- The ending of F***ing World Star in her upcoming super personal role.
- Painful auditions and why she didn’t steel herself to become an actress.
- By Kimberly Truong on June 15, 2021, at 10:00 am.
Despite just recovering from the flu that ultimately ruined her voice, Jessica Barden joined our Zoom call at precisely 9 am local time in Australia in a good mood, a bottle of water in her hand, wearing a purple T-shirt and white tie.
The 28-year-old British actress is currently saluting the Australian winter (June and July are the coldest months, temperatures dipping to 40 degrees Fahrenheit) to direct the upcoming Netflix series Pieces of Her Tony Colette, a project she calls pianist. See concerts.

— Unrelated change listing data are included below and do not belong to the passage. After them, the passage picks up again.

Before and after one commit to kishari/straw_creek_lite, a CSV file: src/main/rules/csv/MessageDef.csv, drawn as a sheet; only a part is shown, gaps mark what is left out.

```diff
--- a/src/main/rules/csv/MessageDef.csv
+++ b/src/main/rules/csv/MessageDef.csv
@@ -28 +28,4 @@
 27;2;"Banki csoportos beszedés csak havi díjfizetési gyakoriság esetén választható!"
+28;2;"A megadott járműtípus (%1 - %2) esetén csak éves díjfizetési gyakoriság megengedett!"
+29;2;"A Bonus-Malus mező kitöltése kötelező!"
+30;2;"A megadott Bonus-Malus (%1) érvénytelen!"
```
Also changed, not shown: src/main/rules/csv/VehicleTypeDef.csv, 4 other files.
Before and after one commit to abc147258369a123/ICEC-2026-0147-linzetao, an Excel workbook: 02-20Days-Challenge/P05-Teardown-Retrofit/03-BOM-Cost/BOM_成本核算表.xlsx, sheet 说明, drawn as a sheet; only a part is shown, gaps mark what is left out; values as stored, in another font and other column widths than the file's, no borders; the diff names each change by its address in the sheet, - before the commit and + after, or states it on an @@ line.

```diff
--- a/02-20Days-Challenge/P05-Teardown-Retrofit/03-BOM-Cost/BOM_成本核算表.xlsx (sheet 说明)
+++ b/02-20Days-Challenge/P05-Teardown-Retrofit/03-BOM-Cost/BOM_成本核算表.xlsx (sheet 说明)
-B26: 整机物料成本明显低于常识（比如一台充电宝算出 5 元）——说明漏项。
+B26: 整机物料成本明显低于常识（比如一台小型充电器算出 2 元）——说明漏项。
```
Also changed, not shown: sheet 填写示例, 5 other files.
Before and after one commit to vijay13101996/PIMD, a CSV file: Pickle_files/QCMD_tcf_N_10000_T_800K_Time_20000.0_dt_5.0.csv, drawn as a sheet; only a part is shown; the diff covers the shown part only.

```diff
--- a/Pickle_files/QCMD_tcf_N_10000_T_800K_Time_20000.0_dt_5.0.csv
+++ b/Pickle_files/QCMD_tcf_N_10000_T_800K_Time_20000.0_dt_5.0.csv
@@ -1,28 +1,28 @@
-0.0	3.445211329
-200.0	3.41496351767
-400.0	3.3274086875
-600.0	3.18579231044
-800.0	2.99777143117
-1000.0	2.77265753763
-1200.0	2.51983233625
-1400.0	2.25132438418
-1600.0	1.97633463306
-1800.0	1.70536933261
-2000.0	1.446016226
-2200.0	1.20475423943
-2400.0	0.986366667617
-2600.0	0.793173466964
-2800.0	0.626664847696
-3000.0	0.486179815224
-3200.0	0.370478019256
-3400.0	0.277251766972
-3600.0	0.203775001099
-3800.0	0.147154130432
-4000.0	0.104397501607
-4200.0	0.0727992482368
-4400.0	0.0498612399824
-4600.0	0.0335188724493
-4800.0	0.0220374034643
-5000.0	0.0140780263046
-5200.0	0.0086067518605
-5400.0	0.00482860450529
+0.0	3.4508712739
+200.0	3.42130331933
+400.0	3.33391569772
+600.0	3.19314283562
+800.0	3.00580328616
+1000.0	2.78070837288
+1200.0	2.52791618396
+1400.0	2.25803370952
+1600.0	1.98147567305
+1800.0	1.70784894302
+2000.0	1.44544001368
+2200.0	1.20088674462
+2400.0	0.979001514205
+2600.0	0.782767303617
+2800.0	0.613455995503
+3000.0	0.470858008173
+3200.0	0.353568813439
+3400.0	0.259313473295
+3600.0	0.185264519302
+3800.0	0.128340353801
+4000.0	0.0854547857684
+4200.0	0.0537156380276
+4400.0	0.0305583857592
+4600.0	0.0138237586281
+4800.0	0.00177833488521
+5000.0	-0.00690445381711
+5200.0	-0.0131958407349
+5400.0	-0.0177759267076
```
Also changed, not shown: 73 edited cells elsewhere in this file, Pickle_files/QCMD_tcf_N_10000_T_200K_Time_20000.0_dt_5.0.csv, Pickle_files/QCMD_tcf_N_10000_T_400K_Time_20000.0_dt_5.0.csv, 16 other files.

“I’m not a concert pianist,” he told himself after telling me about his lesson plans after our conversation. “I’ll be filming next Monday, Tuesday, and Wednesday. Then I’ll cry in relief. It has to end. It consumes every waking moment. I think that’s probably why I’m sick from stress.” I went out, and people said, “Jess, you need a coat; it’s raining today.” And I thought [dramatically], “I’m making a river in my head.” Please let me. “And now I’m sick.”
“I suffer for my art,” he added dryly.
Bards are instantly deadly and familiar, people who make you feel like you’ve known them for years, even through the laptop screen. He speaks in refreshing and unforgiving paragraphs – once answered, the answer to our “little talk” question doesn’t have to be “fast fire”; he points out, “never.”
Bardon’s sense of humor and ability to have fun will not surprise fans of The End of F***ing World, where millions of viewers discover how well the market has targeted the complex and sometimes aggressive game of young women. He knows his backstory – the fact that many of his characters seem “unpleasant” at first, though he prefers to call them “interesting.”
He also noticed that he often played younger characters because of his youthful appearance, although he didn’t see this as a disadvantage or an advantage.
“I don’t think about it anymore in my life; I think you might be the same,” she said as we committed to being little women in their late twenties who often looked younger than us. (Bardon and I are both 5’1.”).” I didn’t count the characters’ ages when I read them. I understand I look very young. I mean, I’m 28 now, so I just found out how I look, so I didn’t think about it. “